In the mornings when it is sunny (and not too muddy yet) I let the kunekune’s Tima and Tane out for a walk. Tane goes straight out to the South field. Tima heads the other way – down the drive right to the end and picks through the field in the East. There was corn in there you see, last summer. There just might be a kernel of two left behind. And Tima works the corners she has some kind of system to cover all the areas where the big machines turned and possibly dropped little piles of corn.
As you know Tane will not be called back in, he comes when he is ready, usually by lunchtime I see him heading back to the barn then he lays about in the sun and out of the wind and waits for Tima to come in from her hunting and gathering.
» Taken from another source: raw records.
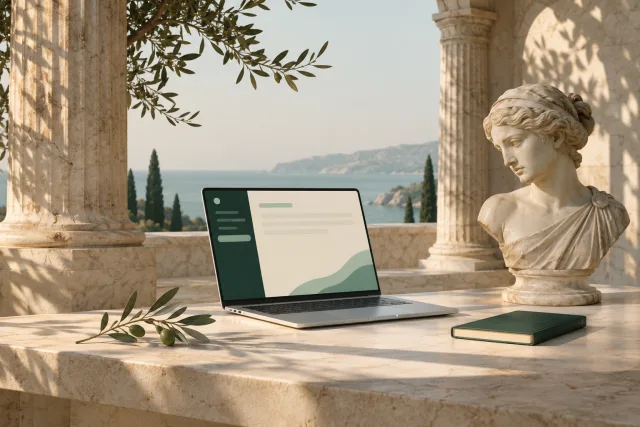
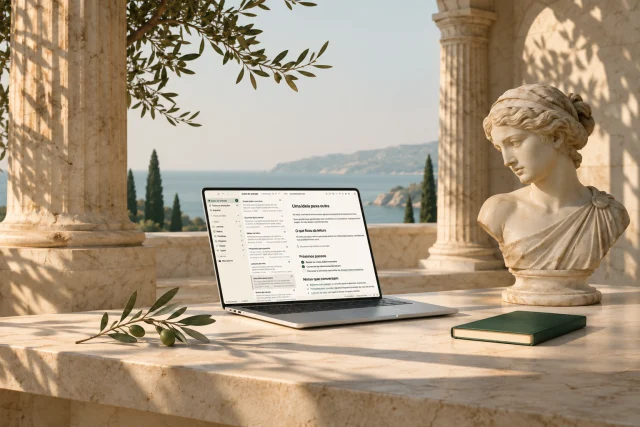
fix(landing): show the app in the hero laptop

diff --git a/docs/brand/landing-screenshots.md b/docs/brand/landing-screenshots.md
@@ -28,3 +28,11 @@ Originals and the disposable vault remain outside Git under this local capture s
[3 lines of base64/hex data omitted]
+
+## Hero device screen
+
+The `metis-atelier` hero and its 960/640-pixel variants use the actual `metis-editor.webp` capture above as the laptop display input. The surrounding Greek scene remains a generated composition. This composite was edited with the built-in GPT Image tool on 2026-11-13; the separate full application screenshots above remain unmodified captures. WebP conversion and responsive resizing use `cwebp`.
+
+Prompt used:
+
+> Use case: compositing / precise-object-edit. Edit Image 1, the existing Métis landing hero photograph. Image 2 is an ACTUAL SCREENSHOT OF THE MÉTIS APPLICATION and is the screen-content insert, not a stylistic reference. Replace ONLY the fictional green placeholder interface inside the laptop's display with the actual application screenshot from Image 2. Fit the screenshot into the existing display bezel with the correct four-corner perspective and keep its recognizable exact three-column interface: narrow left navigation, middle notes list and wide note editor showing 'Uma ideia puxa outra', real Portuguese labels and checklist. Use the real screenshot as faithfully as possible rather than inventing/redrawing another interface. The display should appear crisp, with only a subtle realistic warm reflection, preserving the screenshot's white/cream and pine-green UI. Keep EVERYTHING outside the display unchanged: laptop position, keyboard, aluminium body, marble table, Greek marble bust, columns, olive branches, sea, distant coastline, book, shadows, warm daylight, overall composition and original 1536x1024 landscape framing. No new objects, no browser chrome, no added captions, no external logos, no crop or zoom. Only the pixels inside the laptop display should change.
The trick is to keep him in, if he wanders back out again and walks too much more his poor old dodgy hip begins to hurt and he is a limping old man when he gets up the next day and we won’t hear the end of it.
Tima will come when she is called but NEVER comes in by herself. She fiddles about out in her corner until the dogs and I walk all the way down to the letterbox about lunchtime, apples or carrots in pockets. She turns and watches us walk all the way down there to the letterbox collect the scant offerings of useless paper and once we are half way back down the track on our return journey, calling to her, ” Tima! Come Home! ” she will start to trot along in lazy pursuit.
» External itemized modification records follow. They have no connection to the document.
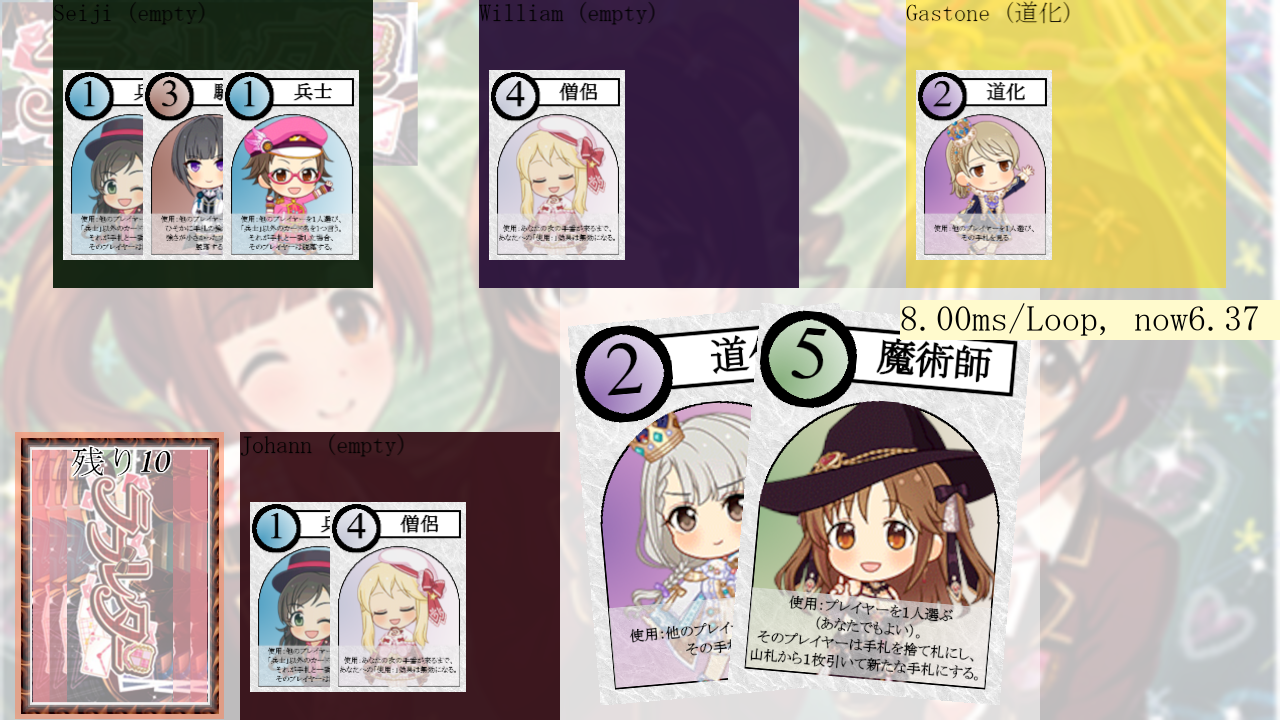
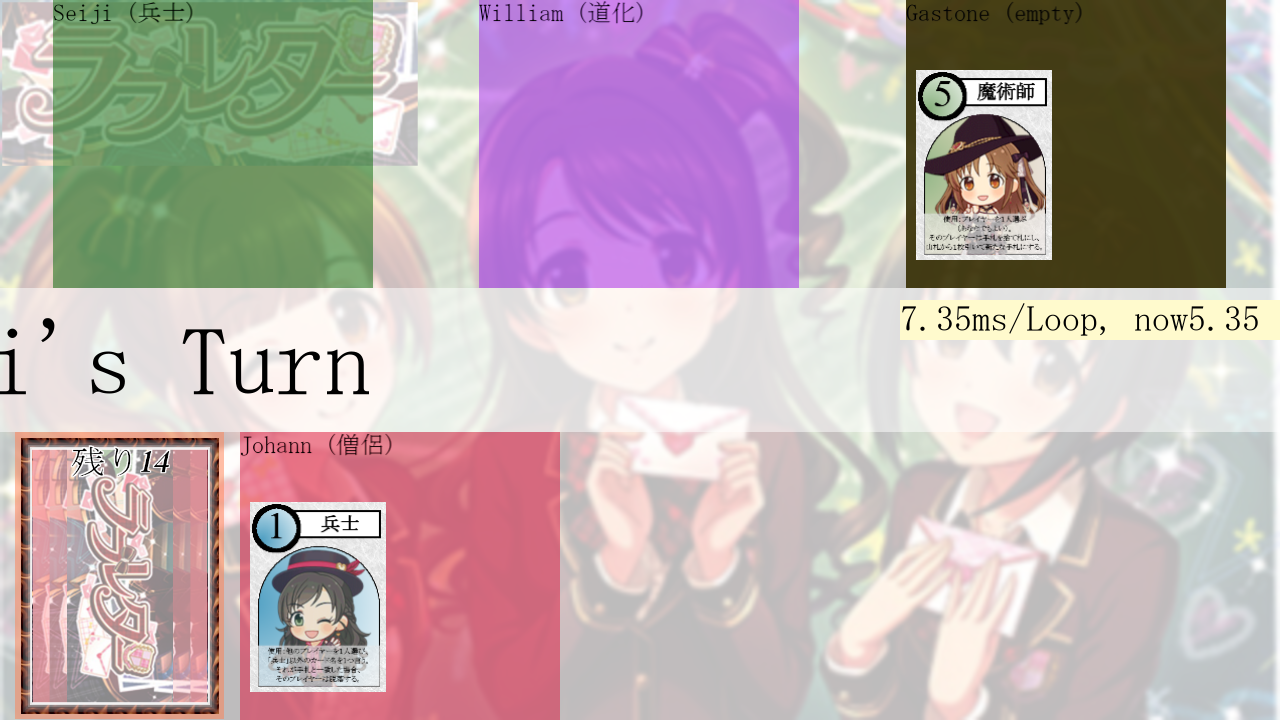
L191:TurnStartsControllerからMessagesControllerを削って直接whileloopに繋げる

diff --git a/ll/ctrl/turn_starts.py b/ll/ctrl/turn_starts.py
@@ -1,6 +1,6 @@
 from any.font import MS_MINCHO_COL
-from ctrl.messages import MessagesController
 from ptc.bridge import Bridge
+from view.message_view import MessageView
 
 _FONT_H = 96
 
@@ -10,7 +10,7 @@ class TurnStartsController():
         self.bridge = bridge
 
     def action(self) -> None:
-        MessagesController(
-            bridge=self.bridge,
+        self.bridge.whileloop(new_view=MessageView(
+            view=self.bridge.view,
             img_mes=MS_MINCHO_COL(f"{self.bridge.board.turn_player.name}'s Turn", _FONT_H, "black"),
-        ).action()
+        ))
She always stops at the puddles to stomp through the ice with big wacks with one hoof like splitting kindling, to have a drink of ice cold rain water, then continues on to the barn. With her escort of course.
Once we reach the barn Tane heaves himself up and leads us all into their apartment. Each little pig gets more apples and carrots and within minutes they are curled up asleep. Exhausted from their busy morning. They top and tail – almost always, curving into each other like worn slightly fuzzy-edged pieces of an ancient toddlers jigsaw puzzle.
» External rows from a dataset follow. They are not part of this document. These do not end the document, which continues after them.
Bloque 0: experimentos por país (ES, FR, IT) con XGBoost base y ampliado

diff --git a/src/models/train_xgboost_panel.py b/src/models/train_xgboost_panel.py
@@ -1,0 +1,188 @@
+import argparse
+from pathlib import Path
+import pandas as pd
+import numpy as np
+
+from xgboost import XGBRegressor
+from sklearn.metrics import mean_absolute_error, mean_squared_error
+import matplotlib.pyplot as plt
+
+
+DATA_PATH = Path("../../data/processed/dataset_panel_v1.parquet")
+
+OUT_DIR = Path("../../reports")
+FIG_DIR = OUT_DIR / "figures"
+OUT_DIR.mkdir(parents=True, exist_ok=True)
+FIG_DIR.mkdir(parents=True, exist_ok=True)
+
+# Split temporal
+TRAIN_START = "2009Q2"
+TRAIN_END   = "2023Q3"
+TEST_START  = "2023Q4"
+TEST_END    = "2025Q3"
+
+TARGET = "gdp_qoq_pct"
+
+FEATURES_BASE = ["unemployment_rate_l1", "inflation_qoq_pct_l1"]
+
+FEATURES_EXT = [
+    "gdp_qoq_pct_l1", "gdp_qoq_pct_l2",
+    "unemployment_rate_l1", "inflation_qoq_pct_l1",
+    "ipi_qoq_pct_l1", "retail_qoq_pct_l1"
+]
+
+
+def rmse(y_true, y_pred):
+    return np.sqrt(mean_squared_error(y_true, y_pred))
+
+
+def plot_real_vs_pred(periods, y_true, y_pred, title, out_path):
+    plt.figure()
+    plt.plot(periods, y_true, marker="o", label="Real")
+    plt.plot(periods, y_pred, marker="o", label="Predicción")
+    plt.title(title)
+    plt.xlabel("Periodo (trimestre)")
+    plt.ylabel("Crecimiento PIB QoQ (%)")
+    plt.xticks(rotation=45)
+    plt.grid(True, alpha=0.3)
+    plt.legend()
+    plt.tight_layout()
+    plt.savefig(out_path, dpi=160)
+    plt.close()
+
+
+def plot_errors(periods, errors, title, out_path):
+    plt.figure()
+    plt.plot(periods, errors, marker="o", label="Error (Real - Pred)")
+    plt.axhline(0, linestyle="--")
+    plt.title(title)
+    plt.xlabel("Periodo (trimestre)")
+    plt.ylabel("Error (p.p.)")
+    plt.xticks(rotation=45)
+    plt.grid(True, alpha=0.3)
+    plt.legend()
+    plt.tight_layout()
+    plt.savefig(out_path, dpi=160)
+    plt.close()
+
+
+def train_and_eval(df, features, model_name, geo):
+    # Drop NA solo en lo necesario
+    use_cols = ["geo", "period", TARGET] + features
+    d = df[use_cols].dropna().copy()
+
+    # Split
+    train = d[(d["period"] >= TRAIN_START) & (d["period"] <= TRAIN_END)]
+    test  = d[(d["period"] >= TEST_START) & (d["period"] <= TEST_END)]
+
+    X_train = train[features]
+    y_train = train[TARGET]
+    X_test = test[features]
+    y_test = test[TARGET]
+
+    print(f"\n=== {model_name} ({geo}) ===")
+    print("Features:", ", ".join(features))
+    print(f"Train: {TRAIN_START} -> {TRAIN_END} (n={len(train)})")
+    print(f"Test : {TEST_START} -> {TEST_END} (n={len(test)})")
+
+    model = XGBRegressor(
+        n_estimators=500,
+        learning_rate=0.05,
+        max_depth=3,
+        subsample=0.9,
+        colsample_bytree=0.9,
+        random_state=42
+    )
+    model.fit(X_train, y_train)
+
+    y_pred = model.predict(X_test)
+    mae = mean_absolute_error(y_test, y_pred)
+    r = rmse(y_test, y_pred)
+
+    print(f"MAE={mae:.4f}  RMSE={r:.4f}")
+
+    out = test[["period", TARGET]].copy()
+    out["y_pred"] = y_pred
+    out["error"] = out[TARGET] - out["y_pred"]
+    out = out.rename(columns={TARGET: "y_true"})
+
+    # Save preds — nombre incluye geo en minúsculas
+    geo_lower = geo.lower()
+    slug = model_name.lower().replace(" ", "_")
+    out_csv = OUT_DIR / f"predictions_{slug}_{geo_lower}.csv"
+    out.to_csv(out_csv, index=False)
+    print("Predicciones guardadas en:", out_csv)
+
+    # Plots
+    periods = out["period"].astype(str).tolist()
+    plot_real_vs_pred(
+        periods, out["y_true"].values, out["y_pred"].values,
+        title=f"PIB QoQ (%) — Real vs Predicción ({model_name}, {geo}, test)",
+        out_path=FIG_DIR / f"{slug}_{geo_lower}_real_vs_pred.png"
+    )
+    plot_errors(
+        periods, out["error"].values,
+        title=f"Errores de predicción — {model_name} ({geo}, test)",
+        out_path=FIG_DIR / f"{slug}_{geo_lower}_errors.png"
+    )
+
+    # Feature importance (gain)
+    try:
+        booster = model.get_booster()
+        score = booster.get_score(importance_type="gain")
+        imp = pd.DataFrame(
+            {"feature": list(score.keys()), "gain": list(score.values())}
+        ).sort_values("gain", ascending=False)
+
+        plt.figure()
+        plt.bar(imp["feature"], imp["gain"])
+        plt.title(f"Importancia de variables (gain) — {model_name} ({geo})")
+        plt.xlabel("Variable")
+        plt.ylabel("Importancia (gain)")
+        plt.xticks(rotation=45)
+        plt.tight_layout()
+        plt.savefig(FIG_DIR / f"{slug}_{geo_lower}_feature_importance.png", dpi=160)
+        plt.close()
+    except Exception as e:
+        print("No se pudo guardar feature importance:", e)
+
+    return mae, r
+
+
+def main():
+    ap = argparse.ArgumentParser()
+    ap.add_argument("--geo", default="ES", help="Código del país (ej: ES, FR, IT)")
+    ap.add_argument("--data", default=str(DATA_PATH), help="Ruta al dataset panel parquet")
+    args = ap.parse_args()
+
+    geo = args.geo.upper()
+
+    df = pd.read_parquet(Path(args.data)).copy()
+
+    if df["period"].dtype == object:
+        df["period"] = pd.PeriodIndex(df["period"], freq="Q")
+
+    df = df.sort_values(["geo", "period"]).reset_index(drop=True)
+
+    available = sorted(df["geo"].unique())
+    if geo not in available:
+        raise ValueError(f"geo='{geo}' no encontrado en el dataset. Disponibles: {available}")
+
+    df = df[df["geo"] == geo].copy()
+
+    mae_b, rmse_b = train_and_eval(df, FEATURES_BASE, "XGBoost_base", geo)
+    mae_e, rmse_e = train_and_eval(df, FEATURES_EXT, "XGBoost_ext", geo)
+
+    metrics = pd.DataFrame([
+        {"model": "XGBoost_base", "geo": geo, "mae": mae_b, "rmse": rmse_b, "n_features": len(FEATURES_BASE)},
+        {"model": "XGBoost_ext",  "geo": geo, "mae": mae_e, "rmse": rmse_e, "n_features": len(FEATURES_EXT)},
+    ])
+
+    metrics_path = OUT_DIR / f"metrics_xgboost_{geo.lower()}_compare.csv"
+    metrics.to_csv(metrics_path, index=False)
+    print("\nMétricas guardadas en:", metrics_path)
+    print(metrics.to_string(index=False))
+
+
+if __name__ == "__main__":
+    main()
Even though it has not been too cold for too long that bad night a while ago resulted in two cases of frostbite. Chickens with big fleshy combs like this are not well suited to a cold environment. The tips of the comb will dry up and fall off. War wounds in the world of chooks. They are still laying, and recovered well.
How do you think Mr Flowers knows exactly how long his tail is. He always lays down with his tail perfectly laid along a surface behind him. Like a girl on her yoga mat.
I hope you have a lovely day.